By Ben Snyder
Although a mostly quiet chapter, Days of Hate #5 is a stellar addition to an amazing comic. It’s a quiet chapter simply because there are so few actual words spoken, but boy does it end with a literal bang. It all centers on Huang’s decision to reveal Amanda’s location to Freeman. And having it all focus on each of their actions spoke larger volumes about their character than any amount of dialogue could have. Aleš Kot and Danijel Žeželj continue to produce Eisner-worthy content at a steady rate with Days of Hate. Couple that with Jordie Bellaire’s harrowing colors and you have what is shaping to be a classic.
Huan is growing more and more complex by the chapter and Freeman is a walking sociopath (but he could also be a man doing what he needs to get by). Amanda seems to be the odd one out, but I am fine with this being Huan and Freeman’s story so far. Their dynamic and how they play off each other works beautifully as illustrated last issue. Huan seemingly instantly regrets her decision as she copes with ratting out her former lover. The progression of scenes resembles the stages of denial in a separated way. I guess her version of acceptance is reminding her estranged mother of a trip to a bookstore in which Huang asserted that she has a purpose in this world. I wonder if the following scene in which she is praying that Amanda is all right is her form of regret and acknowledgment that she is done helping Freeman.
As layered as Huang is, Freeman is her ultimate foil. I am torn; part of me feels that Kot is using him to depict the banality of evil (we know he has a family and that he feels remorse for his actions), but part of me also feels that Freeman is a walking sociopath. I felt as if he did get some sick enjoyment out of that interrogation scene in an earlier issue. Ultimately I feel as though this will be left up to the individual reader, but I love the ambiguity that Kot and Žeželj use for him. Amanda may be what brought these characters together, but this story is entirely Freeman and Huan’s.
Žeželj’s art is very sparing in this issue, but it is still very effective. He uses shadows expertly, always trying to hide characters faces, once again emphasizing the duplicitousness of each character involved. The panel layouts work extremely well in this chapter as well. Each sequence takes place in threes as Amanda’s actions are synced up with Freeman and Huan’s actions. Bellaire’s colors are exquisite in this sense as each character’s scenes are in a different color, which perfectly coalesces with each characters actions and core values.

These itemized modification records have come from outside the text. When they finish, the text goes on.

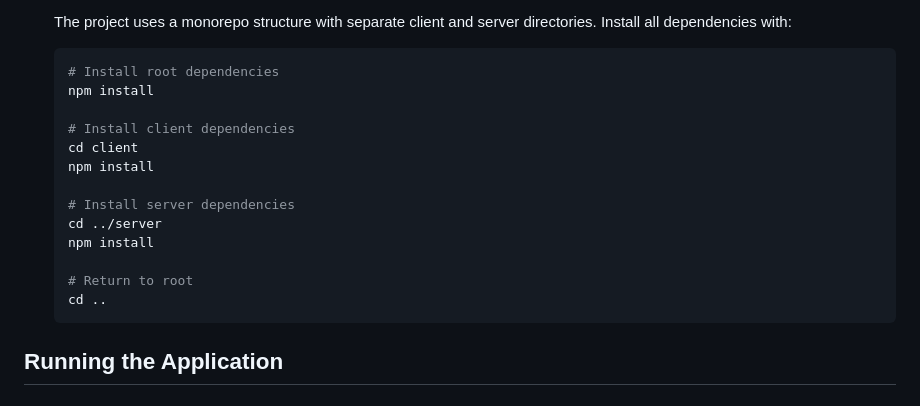
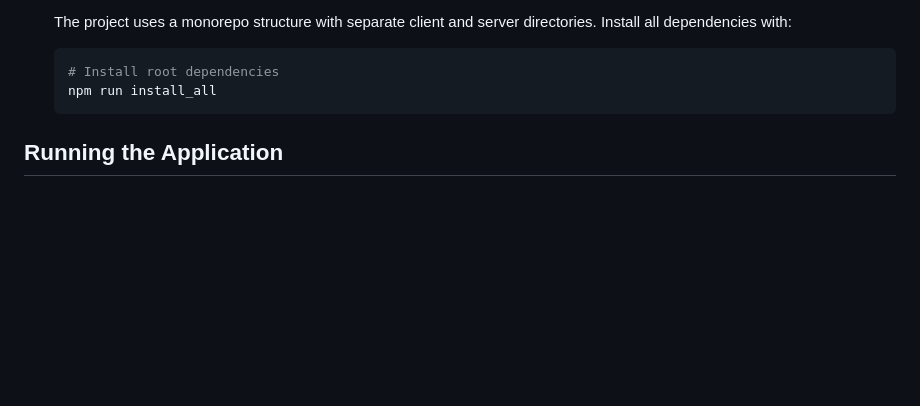
Before and after one commit to Bigpet/ai-dev-tools-zoomcamp_tasks, a Markdown page: 02-coding-interview/README.md, the part around the change. Drawn GitHub-style; blank space fills up the shorter version.

````diff
--- a/02-coding-interview/README.md
+++ b/02-coding-interview/README.md
@@ -38,18 +38,7 @@ Before running this application, ensure you have the following installed:
 
    ```bash
    # Install root dependencies
-   npm install
-
-   # Install client dependencies
-   cd client
-   npm install
-
-   # Install server dependencies
-   cd ../server
-   npm install
-
-   # Return to root
-   cd ..
+   npm run install_all
    ```
 
 ## Running the Application
````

Days of Hate is beyond the point of convincing new readers. It is firmly entrenched in the story it is set on telling, and it is a fantastic one at that. All of the characters are jaded and complex in ways that are few and far between in comics. Days of Hate #5 is another standout issue for a standout series. If any entry in this series is Eisner-worthy, it’s this one.
Days of Hate #5